» **Task brief**:
From first line to last, give the records again word for word and omit the pictures.

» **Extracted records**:
=== Section Start ===

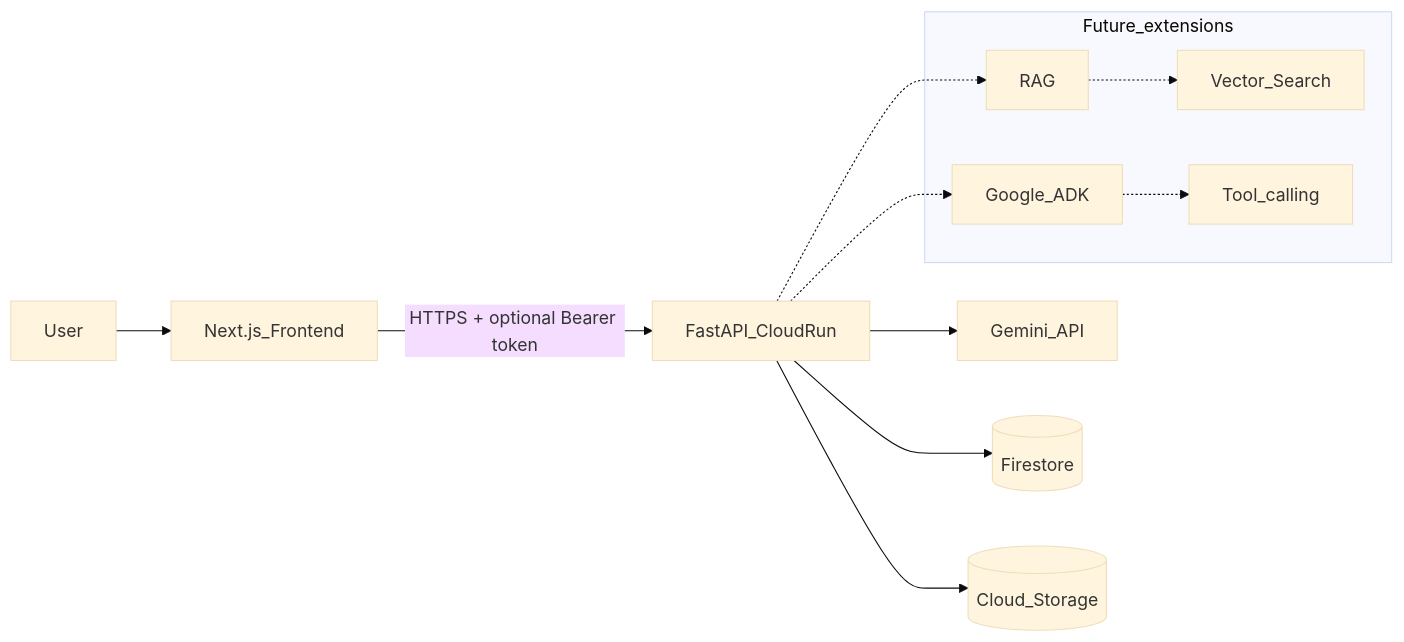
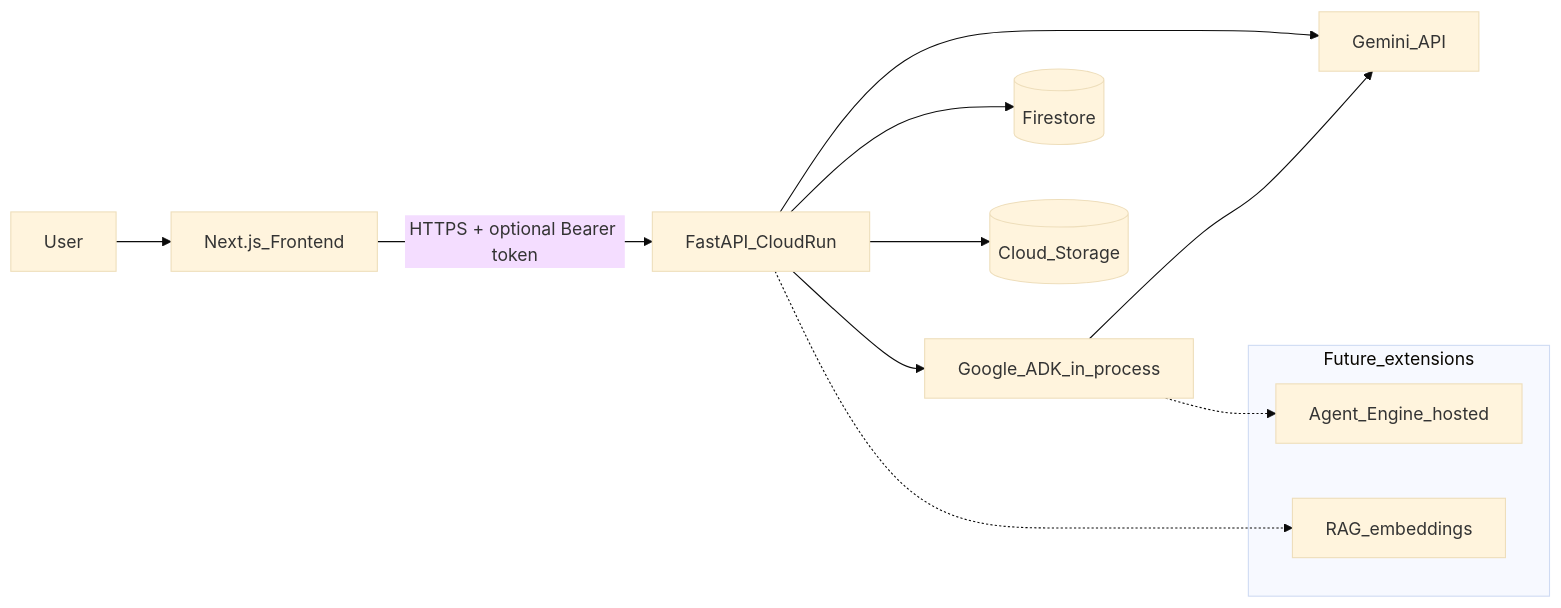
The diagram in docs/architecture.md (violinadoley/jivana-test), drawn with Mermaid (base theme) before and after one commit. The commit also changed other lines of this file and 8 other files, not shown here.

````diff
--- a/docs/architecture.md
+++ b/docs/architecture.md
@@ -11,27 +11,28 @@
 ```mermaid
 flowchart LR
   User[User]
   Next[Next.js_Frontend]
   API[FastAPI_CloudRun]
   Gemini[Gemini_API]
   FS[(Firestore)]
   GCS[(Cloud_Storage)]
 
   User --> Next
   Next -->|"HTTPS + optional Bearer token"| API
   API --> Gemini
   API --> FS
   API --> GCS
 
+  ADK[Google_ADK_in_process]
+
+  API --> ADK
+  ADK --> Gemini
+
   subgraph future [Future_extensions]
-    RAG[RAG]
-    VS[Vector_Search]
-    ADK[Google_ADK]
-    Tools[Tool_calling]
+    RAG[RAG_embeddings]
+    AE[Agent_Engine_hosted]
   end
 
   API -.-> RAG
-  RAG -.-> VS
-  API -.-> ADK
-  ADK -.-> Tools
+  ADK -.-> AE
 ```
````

=== Section End ===

» **Result of this exercise**:
The diagram in docs/architecture.md (violinadoley/jivana-test), drawn with Mermaid (base theme) before and after one commit. The commit also changed other lines of this file and 8 other files, not shown here.

````diff
--- a/docs/architecture.md
+++ b/docs/architecture.md
@@ -11,27 +11,28 @@
 ```mermaid
 flowchart LR
   User[User]
   Next[Next.js_Frontend]
   API[FastAPI_CloudRun]
   Gemini[Gemini_API]
   FS[(Firestore)]
   GCS[(Cloud_Storage)]
 
   User --> Next
   Next -->|"HTTPS + optional Bearer token"| API
   API --> Gemini
   API --> FS
   API --> GCS
 
+  ADK[Google_ADK_in_process]
+
+  API --> ADK
+  ADK --> Gemini
+
   subgraph future [Future_extensions]
-    RAG[RAG]
-    VS[Vector_Search]
-    ADK[Google_ADK]
-    Tools[Tool_calling]
+    RAG[RAG_embeddings]
+    AE[Agent_Engine_hosted]
   end
 
   API -.-> RAG
-  RAG -.-> VS
-  API -.-> ADK
-  ADK -.-> Tools
+  ADK -.-> AE
 ```
````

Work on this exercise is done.